EXERCISE DESCRIPTION = Going through the entries, how many lines include the string "Before"? Answer only with the number.

INFORMATION PROVIDED =
▬▬▬

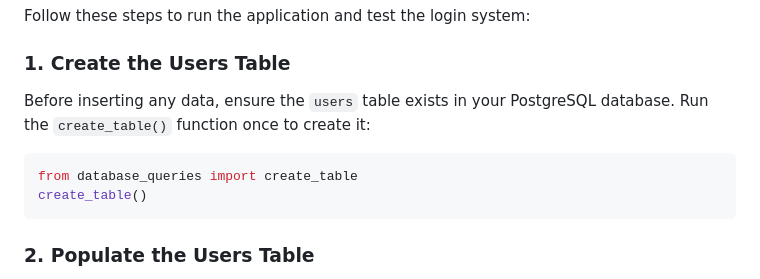
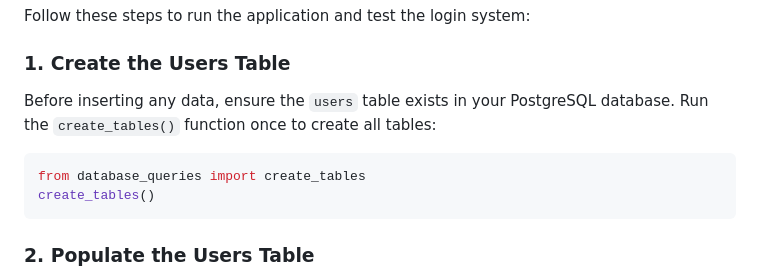
Before and after one commit to daxpatel2/NittanyBusinessSimulation, a Markdown page: README.MD, the part around the change. GitHub-like rendering.

````diff
--- a/README.MD
+++ b/README.MD
@@ -68,10 +68,10 @@ Verify that:
 Follow these steps to run the application and test the login system:
 
 ### 1. Create the Users Table
-Before inserting any data, ensure the `users` table exists in your PostgreSQL database. Run the `create_table()` function once to create it:
+Before inserting any data, ensure the `users` table exists in your PostgreSQL database. Run the `create_tables()` function once to create all tables:
 ```python
-from database_queries import create_table
-create_table()
+from database_queries import create_tables
+create_tables()
 ```
 
 ### 2. Populate the Users Table
````
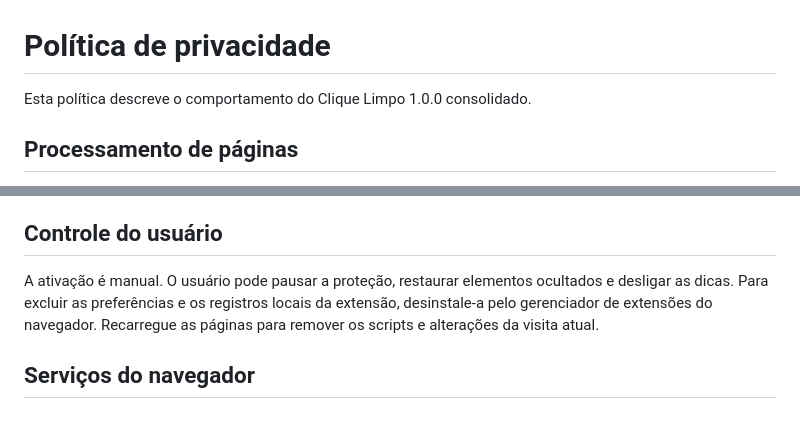
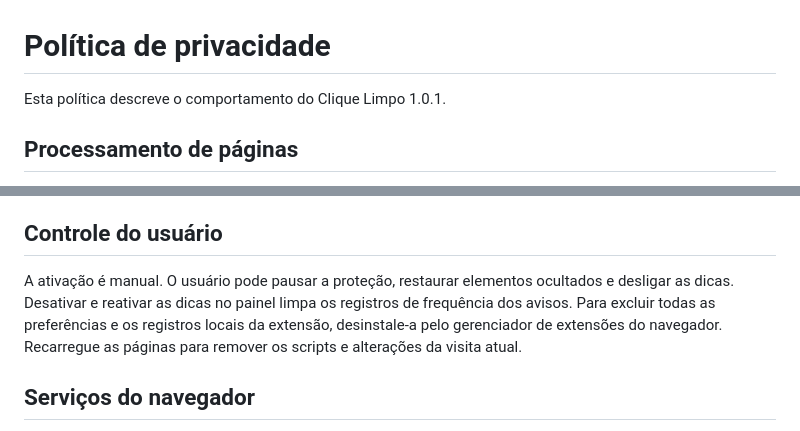
Before and after one commit to emanuelz-martins/clique-limpo, a Markdown page: docs/PRIVACIDADE.md, 2 parts joined by grey strips. Rendered like a GitHub page.

```diff
--- a/docs/PRIVACIDADE.md
+++ b/docs/PRIVACIDADE.md
@@ -1,6 +1,6 @@
 # Política de privacidade
 
-Esta política descreve o comportamento do Clique Limpo 1.0.0 consolidado.
+Esta política descreve o comportamento do Clique Limpo 1.0.1.
 
 ## Processamento de páginas
 
@@ -26,7 +26,7 @@ As listas de domínios bloqueados são incluídas no pacote; não são baixadas
 
 ## Controle do usuário
 
-A ativação é manual. O usuário pode pausar a proteção, restaurar elementos ocultados e desligar as dicas. Para excluir as preferências e os registros locais da extensão, desinstale-a pelo gerenciador de extensões do navegador. Recarregue as páginas para remover os scripts e alterações da visita atual.
+A ativação é manual. O usuário pode pausar a proteção, restaurar elementos ocultados e desligar as dicas. Desativar e reativar as dicas no painel limpa os registros de frequência dos avisos. Para excluir todas as preferências e os registros locais da extensão, desinstale-a pelo gerenciador de extensões do navegador. Recarregue as páginas para remover os scripts e alterações da visita atual.
 
 ## Serviços do navegador
 
```
Also changed, not shown: README.md (+8 -2 lines), docs/DESENVOLVIMENTO.md (+2 -0 lines), docs/images/painel.png, 7 other files.
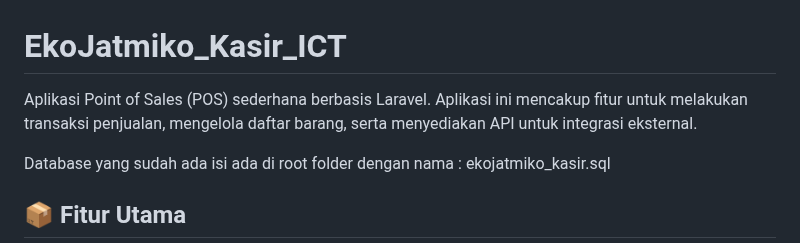
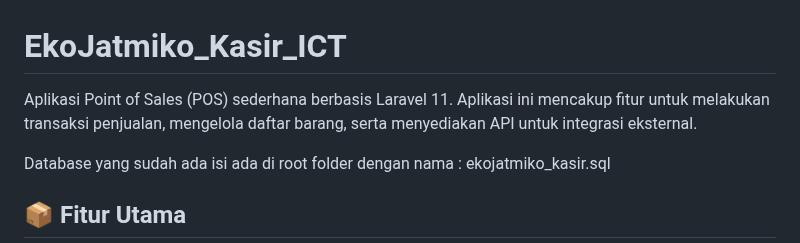
Before and after one commit to ekojt7/ekojatmiko_kasir_ict, a Markdown page: README.md, the part around the change. GitHub-like rendering.

```diff
--- a/README.md
+++ b/README.md
@@ -1,6 +1,6 @@
 # EkoJatmiko_Kasir_ICT
 
-Aplikasi Point of Sales (POS) sederhana berbasis Laravel. Aplikasi ini mencakup fitur untuk melakukan transaksi penjualan, mengelola daftar barang, serta menyediakan API untuk integrasi eksternal.
+Aplikasi Point of Sales (POS) sederhana berbasis Laravel 11. Aplikasi ini mencakup fitur untuk melakukan transaksi penjualan, mengelola daftar barang, serta menyediakan API untuk integrasi eksternal.
 
 Database yang sudah ada isi ada di root folder dengan nama : ekojatmiko_kasir.sql
 
```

▬▬▬

ANSWER SECTION = 5